Position title: PROFESSOR

Email: dtevans2@wisc.edu

Phone: (608) 265-1485

Room 126
585 Science Dr
Madison, WI 53711

Professor of Pathology and Laboratory Medicine

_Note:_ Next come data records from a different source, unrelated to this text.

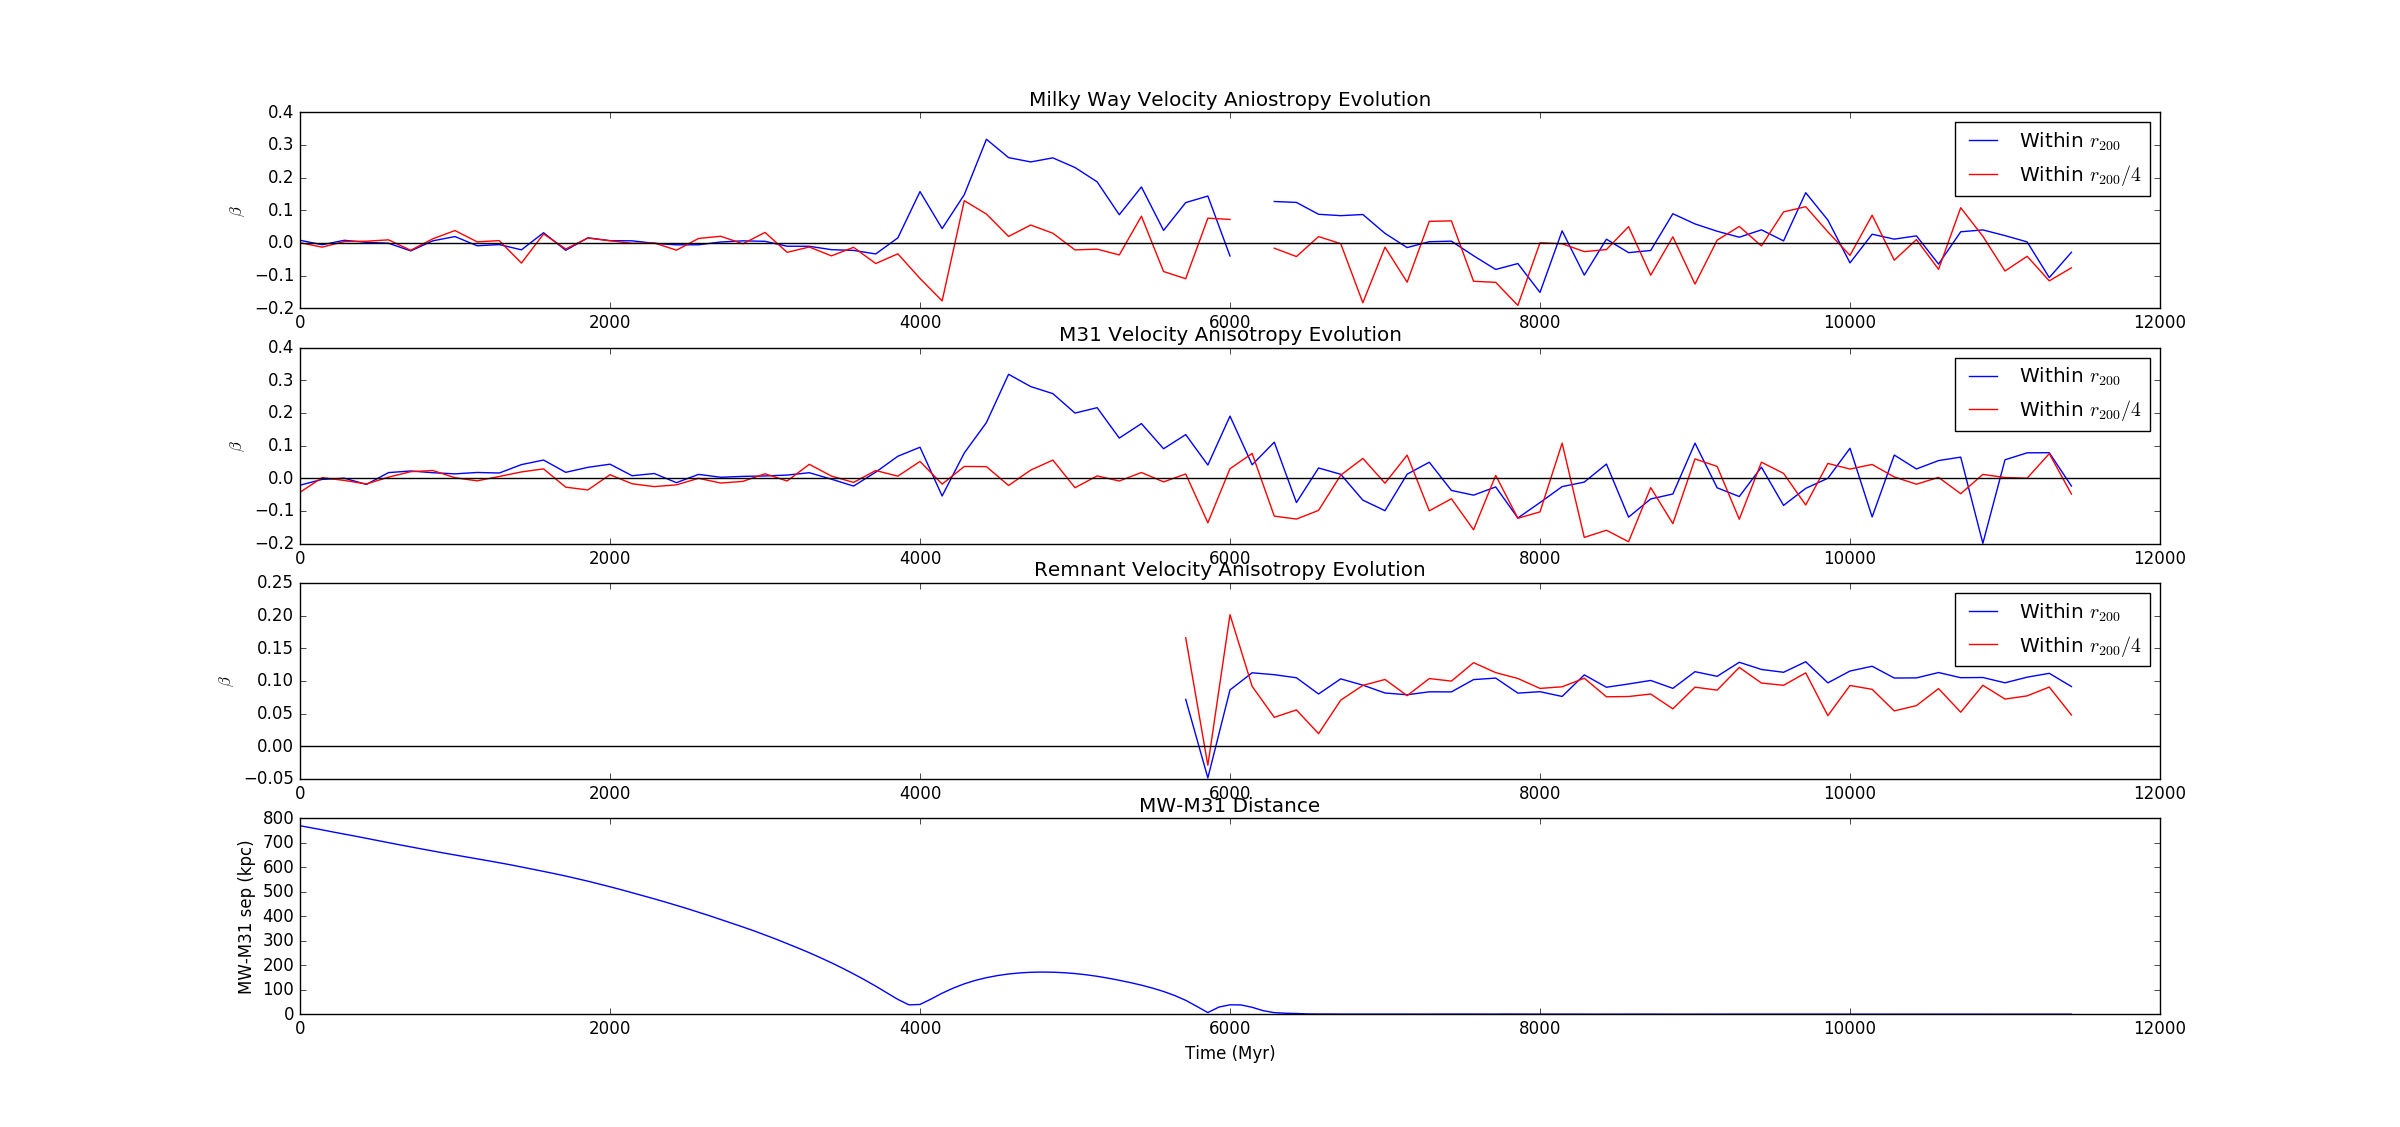
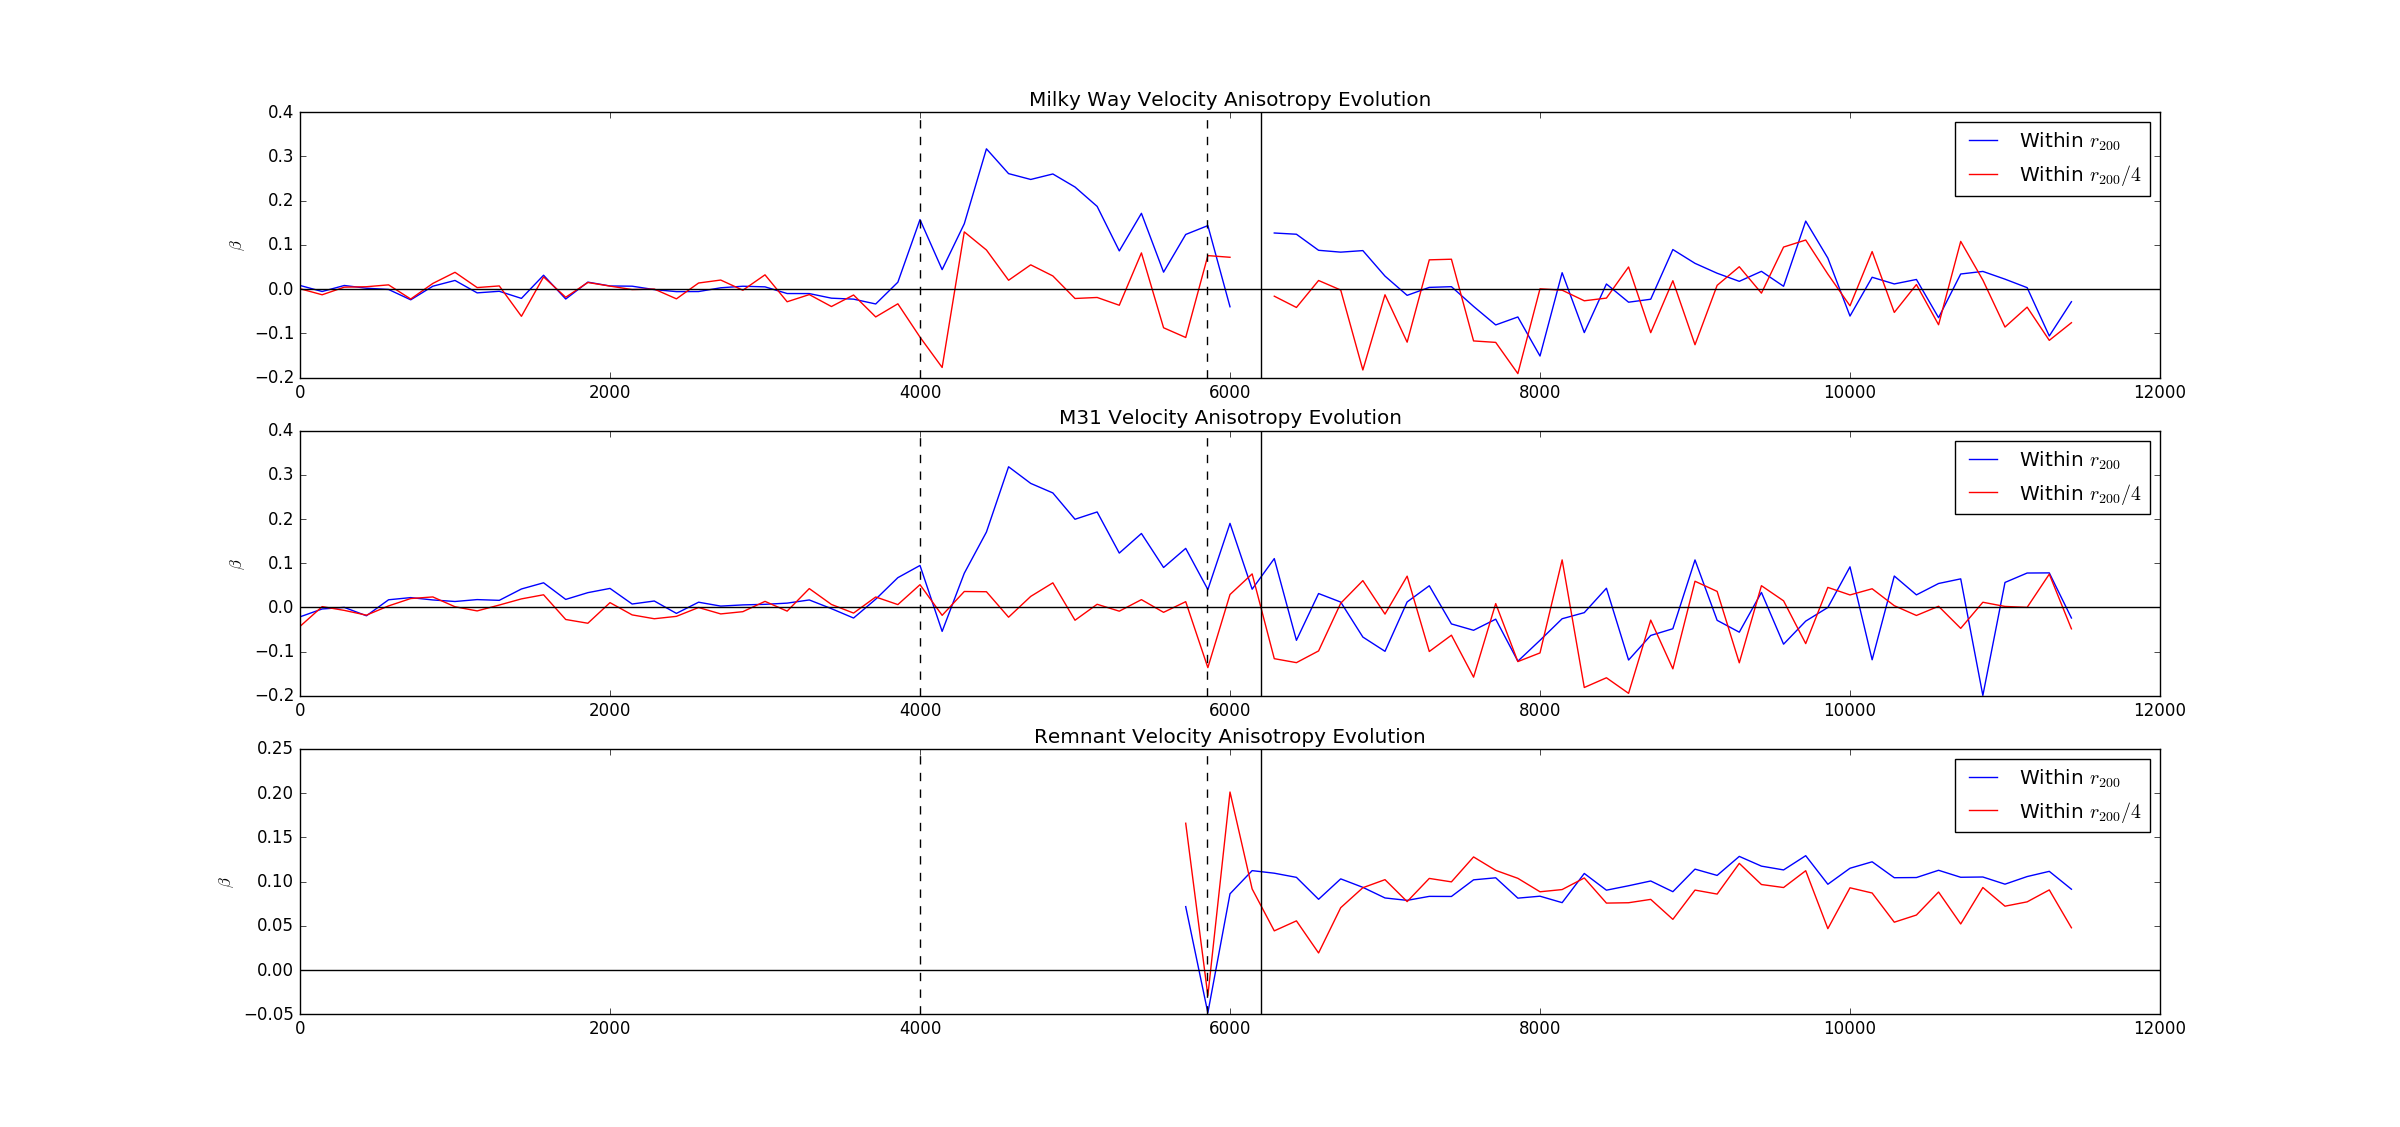
Updated figures for report

diff --git a/Project/velANI_plotting.py b/Project/velANI_plotting.py
@@ -16,35 +16,45 @@ sep_MW_M31 = ( (MW_pos['x'] - M31_pos['x'])**2 + (MW_pos['y'] - M31_pos['y'])**2
 # plotting 4 graphs, top is milky way va, M31 va, remnant va, bottom is galaxy sep
 plt.figure(1)
 # MW
-plt.subplot(411)
+plt.subplot(311)
 plt.plot(MW_velANI['t'], MW_velANI['r200_velANI'], label='Within $r_{200}$')
 plt.plot(MW_velANI['t'], MW_velANI['qr200_velANI'], 'r', label='Within $r_{200}/4$')
 plt.ylabel('$\\beta$')
 plt.axhline(y=0, color='black')
+plt.axvline(x=4000, color='black', linestyle='--')
+plt.axvline(x=5850, color='black', linestyle='--')
+plt.axvline(x=6200, color='black', linestyle='-')
 plt.legend(loc='upper right')
-plt.title('Milky Way Velocity Aniostropy Evolution')
+plt.title('Milky Way Velocity Anisotropy Evolution')
 # M31
-plt.subplot(412)
+plt.subplot(312)
 plt.plot(M31_velANI['t'], M31_velANI['r200_velANI'], label='Within $r_{200}$')
 plt.plot(M31_velANI['t'], M31_velANI['qr200_velANI'], 'r', label='Within $r_{200}/4$')
 plt.ylabel('$\\beta$')
 plt.axhline(y=0, color='black')
+plt.axvline(x=4000, color='black', linestyle='--')
+plt.axvline(x=5850, color='black', linestyle='--')
+plt.axvline(x=6200, color='black', linestyle='-')
 plt.legend(loc='upper right')
 plt.title('M31 Velocity Anisotropy Evolution')
 # Remnant
-plt.subplot(413)
+plt.subplot(313)
 plt.plot(MWM31_velANI['t'][40:], MWM31_velANI['r200_velANI'][40:], label='Within $r_{200}$') # only plot after merger
 plt.plot(MWM31_velANI['t'][40:], MWM31_velANI['qr200_velANI'][40:], 'r', label='Within $r_{200}/4$')
 plt.ylabel('$\\beta$')
 plt.axhline(y=0, color='black')
+plt.axvline(x=4000, color='black', linestyle='--')
+plt.axvline(x=5850, color='black', linestyle='--')
+plt.axvline(x=6200, color='black', linestyle='-')
 plt.legend(loc='upper right')
 plt.xlim(0, 12000)
 plt.title('Remnant Velocity Anisotropy Evolution')
+'''
 # MW and M31 separation
 plt.subplot(414)
 plt.plot(MW_pos['t'], sep_MW_M31)
 plt.xlabel('Time (Myr)')
 plt.ylabel('MW-M31 sep (kpc)')
 plt.title('MW-M31 Distance')
-
+'''
 plt.show()

diff --git a/Project/SpinPlotting.py b/Project/SpinPlotting.py
@@ -19,32 +19,42 @@ sep_MW_M31 = ( (MW_pos['x'] - M31_pos['x'])**2 + (MW_pos['y'] - M31_pos['y'])**2
 
 plt.figure(1)
 # MW
-plt.subplot(411)
+plt.subplot(311)
 plt.plot(MW_s200['t'], MW_s200['spin'], label='Within $r_{200}$')
 plt.plot(MW_qs200['t'], MW_qs200['spin'], 'r', label='Within $r_{200}/4$')
 plt.ylabel("Spin $\lambda'$")
+plt.axvline(x=4000, color='black', linestyle='--')
+plt.axvline(x=5850, color='black', linestyle='--')
+plt.axvline(x=6200, color='black', linestyle='-')
 plt.legend(loc='upper left')
 plt.title('MW Spin Evolution - Within $r_{200}$')
 # M31
-plt.subplot(412)
+plt.subplot(312)
 plt.plot(M31_s200['t'], M31_s200['spin'], label='Within $r_{200}$')
 plt.plot(M31_qs200['t'], M31_qs200['spin'], 'r', label='Within $r_{200}/4$')
 plt.ylabel("Spin $\lambda'$")
+plt.axvline(x=4000, color='black', linestyle='--')
+plt.axvline(x=5850, color='black', linestyle='--')
+plt.axvline(x=6200, color='black', linestyle='-')
 plt.legend(loc='upper left')
 plt.title('M31 Spin Evolution - Within $r_{200}$')
 # Remnant
-plt.subplot(413)
+plt.subplot(313)
 plt.plot(MWM31_s200['t'][40:], MWM31_s200['spin'][40:], label='Within $r_{200}$') #only plot after galaxies merge
 plt.plot(MWM31_qs200['t'][40:], MWM31_qs200['spin'][40:], 'r', label='Within $r_{200}/4$')
 plt.xlim(0, 12000)
 plt.ylabel("Spin $\lambda'$")
+plt.axvline(x=4000, color='black', linestyle='--')
+plt.axvline(x=5850, color='black', linestyle='--')
+plt.axvline(x=6200, color='black', linestyle='-')
 plt.legend(loc='upper left')
 plt.title('Remnant Spin Evolution - Within $r_{200}$')
+'''
 # MW and M31 separation
 plt.subplot(414)
 plt.plot(MW_pos['t'], sep_MW_M31)
 plt.xlabel('Time (Myr)')
 plt.ylabel('MW-M31 sep (kpc)')
 plt.title('MW-M31 Distance')
-
+'''
 plt.show()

Areas of investigation in Dr. David Evans’ laboratory include lentiviral resistance to tetherin (BST-2 or CD317),  the role of viral peptides in modulating natural killer (NK) cell activation through KIR-MHC class I interactions, and mechanisms of HIV-1 resistance to antibody-dependent cell-mediated cytotoxicity (ADCC). Tetherin is an interferon-inducible transmembrane protein that inhibits the detachment of enveloped viruses from infected cells. They found that Vpu protects HIV-1 infected cells from ADCC as a function of its ability to counteract tetherin (Arias et al. PNAS. 2015. PMID: 24733916). These results imply that tetherin serves as a link between innate and adaptive immunity to enhance the susceptibility of virus-infected cells to antibodies, suggesting that the antiviral activity of tetherin in vivo may be much greater than previously appreciated based on its ability to inhibit virus release in cell culture assays. They also identified peptides of SIV and HIV-1 that suppress NK cell responses by stabilizing the binding of common MHC class I molecules to inhibitory KIRs, revealing a mechanism by which immunodeficiency viruses may evade NK cell responses (Schafer et al. PLoS Pathog. 2015. PMID: 26333068; van Teijlingen et al. AIDS. 2014. PMID: 24785948; Hölzemer et al. PLoS Med. 2015. PMID: 26575988). As part of his thesis research in Dr. Evans’ laboratory, Benjamin von Bredow demonstrated a correlation between the ability of HIV-1 Env-specific antibodies to kill virus-infected cells by ADCC and to neutralize virus infectivity, indicating that the same structural features of the Env trimer that confer resistance to neutralization also protect virus-infected cells from elimination by antibodies (von Bredow et al. J. Virol. 2016. PMID: 27122574). Dr. von Bredow is currently a postdoctoral trainee in clinical microbiology at Pennsylvania State College of Medicine, Hershey, PA. Dr. Evans’ group collaborates with Drs. D. O’Connor, S. O’Connor, Friedrich and Reynolds (Schafer et al. J. Immunol. 2014. PMID: 24453246; Arias et al. J. Virol. 2016. PMID: 27654287; Ries et al. PLoS Pathog. 2017. PMID: 28708886; Banerjee et al. J. Immunol. 2018. In press). Dr. Evan’s lab is supported by an R01 for which he is PI, an R33, the Primate Center P51, and a grant from the Dana Farber Cancer Institute/Gilead Sciences.